Benefits of PGD/CCS
Patients who are carriers of single gene mutations can avoid transmitting those disorders to their offspring by testing the embryos and choosing not to transfer those which are affected or carriers.
Patients who have had several miscarriages in the past can benefit from CCS for aneuploidy screening by avoiding the transfer of embryos that are aneuploid and will eventually fail to implant. The likelihood of having a trisomic pregnancy increases with advanced maternal age (>38 years). CCS allows selection of normal embryos at the pre-implantation stage and reduces the chance of detecting abnormal fetal development during an aminocentesis in the second trimester. Patients who failed several IVF attempts and are known to generate good cohorts of embryos might have a high rate of aneuploidy and can benefit by CCS. Another group of patients who can benefit from CCS are those who carry translocations, which are detected by karyotyping.
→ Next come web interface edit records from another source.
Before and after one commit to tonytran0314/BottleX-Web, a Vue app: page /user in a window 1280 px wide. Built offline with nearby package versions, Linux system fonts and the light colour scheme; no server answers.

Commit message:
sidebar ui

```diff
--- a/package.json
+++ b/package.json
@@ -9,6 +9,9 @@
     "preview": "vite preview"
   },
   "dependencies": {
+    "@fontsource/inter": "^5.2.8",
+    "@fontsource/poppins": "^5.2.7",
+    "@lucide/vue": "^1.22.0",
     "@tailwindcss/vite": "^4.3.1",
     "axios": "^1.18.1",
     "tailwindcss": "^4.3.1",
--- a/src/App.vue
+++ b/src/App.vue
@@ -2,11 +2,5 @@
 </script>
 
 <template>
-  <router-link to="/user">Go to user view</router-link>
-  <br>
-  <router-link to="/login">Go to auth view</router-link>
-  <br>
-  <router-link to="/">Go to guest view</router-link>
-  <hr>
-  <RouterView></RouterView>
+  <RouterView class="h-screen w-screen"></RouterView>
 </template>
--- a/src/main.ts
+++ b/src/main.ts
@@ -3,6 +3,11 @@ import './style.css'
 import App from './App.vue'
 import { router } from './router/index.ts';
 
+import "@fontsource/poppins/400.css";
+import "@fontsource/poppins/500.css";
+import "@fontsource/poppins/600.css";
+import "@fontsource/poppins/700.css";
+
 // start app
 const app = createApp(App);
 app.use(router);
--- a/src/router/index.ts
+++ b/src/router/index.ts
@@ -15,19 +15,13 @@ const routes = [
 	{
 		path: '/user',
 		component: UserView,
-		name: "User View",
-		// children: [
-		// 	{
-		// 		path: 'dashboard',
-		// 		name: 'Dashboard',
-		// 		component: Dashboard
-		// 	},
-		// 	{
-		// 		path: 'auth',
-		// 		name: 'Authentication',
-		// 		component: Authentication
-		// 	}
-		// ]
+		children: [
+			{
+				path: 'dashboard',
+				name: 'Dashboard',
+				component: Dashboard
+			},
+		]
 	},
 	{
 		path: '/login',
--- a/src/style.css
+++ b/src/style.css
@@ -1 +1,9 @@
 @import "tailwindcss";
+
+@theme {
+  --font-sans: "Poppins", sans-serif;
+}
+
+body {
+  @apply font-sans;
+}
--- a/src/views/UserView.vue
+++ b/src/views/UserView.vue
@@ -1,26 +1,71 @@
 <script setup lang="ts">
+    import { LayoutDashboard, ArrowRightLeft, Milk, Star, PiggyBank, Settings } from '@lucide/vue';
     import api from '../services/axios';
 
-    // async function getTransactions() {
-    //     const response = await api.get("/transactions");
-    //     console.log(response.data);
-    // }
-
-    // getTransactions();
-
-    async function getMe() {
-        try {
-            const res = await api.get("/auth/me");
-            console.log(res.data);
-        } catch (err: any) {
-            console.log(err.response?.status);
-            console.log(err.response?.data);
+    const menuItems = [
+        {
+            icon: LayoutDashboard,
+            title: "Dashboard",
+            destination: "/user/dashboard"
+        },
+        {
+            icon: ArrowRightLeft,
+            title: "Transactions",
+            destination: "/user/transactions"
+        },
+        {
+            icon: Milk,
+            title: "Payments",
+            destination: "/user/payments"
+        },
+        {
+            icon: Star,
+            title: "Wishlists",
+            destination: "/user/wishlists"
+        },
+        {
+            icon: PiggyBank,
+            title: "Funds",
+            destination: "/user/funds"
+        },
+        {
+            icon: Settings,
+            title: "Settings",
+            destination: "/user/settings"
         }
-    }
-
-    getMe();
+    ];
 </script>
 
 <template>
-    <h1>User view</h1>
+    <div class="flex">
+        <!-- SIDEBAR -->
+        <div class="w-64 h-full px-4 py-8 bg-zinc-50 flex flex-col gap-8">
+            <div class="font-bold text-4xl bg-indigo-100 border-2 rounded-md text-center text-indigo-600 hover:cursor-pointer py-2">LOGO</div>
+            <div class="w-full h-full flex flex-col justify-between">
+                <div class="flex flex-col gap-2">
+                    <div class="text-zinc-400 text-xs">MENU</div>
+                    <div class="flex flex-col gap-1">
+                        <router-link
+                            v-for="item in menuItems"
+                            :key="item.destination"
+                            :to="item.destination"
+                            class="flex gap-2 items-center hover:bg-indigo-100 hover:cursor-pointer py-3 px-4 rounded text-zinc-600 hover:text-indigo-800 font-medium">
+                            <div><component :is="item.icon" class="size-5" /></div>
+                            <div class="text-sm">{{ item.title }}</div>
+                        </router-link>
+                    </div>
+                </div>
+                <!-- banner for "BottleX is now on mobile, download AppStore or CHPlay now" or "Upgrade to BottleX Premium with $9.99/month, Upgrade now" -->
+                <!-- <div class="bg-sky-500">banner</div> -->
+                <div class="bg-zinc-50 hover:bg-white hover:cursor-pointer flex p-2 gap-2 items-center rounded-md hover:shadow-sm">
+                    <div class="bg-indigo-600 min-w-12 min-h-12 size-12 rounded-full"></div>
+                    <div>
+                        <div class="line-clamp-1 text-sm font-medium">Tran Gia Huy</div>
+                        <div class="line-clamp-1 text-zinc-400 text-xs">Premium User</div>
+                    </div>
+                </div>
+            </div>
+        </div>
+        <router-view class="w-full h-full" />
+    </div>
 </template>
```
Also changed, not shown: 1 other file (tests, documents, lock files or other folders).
There are certain risks associated with any micromanipulation procedure, but these are minimal and are outweighed by the benefits. Trophectoderm biopsy does require embryos to develop to the blastocyst stage before the biopsy is performed. Not all couples will have embryos that develop to this stage. Occasionally, due to poor hybridization of chromosome probes, results for all chromosomes are not able to be determined. This often happens when embryos are of poor quality on day 5 or 6 of development and exhibit extensive fragmentation. In single gene mutation analysis, if DNA material from the biopsied cells is degraded, amplification will be poor and sometimes no results can be obtained.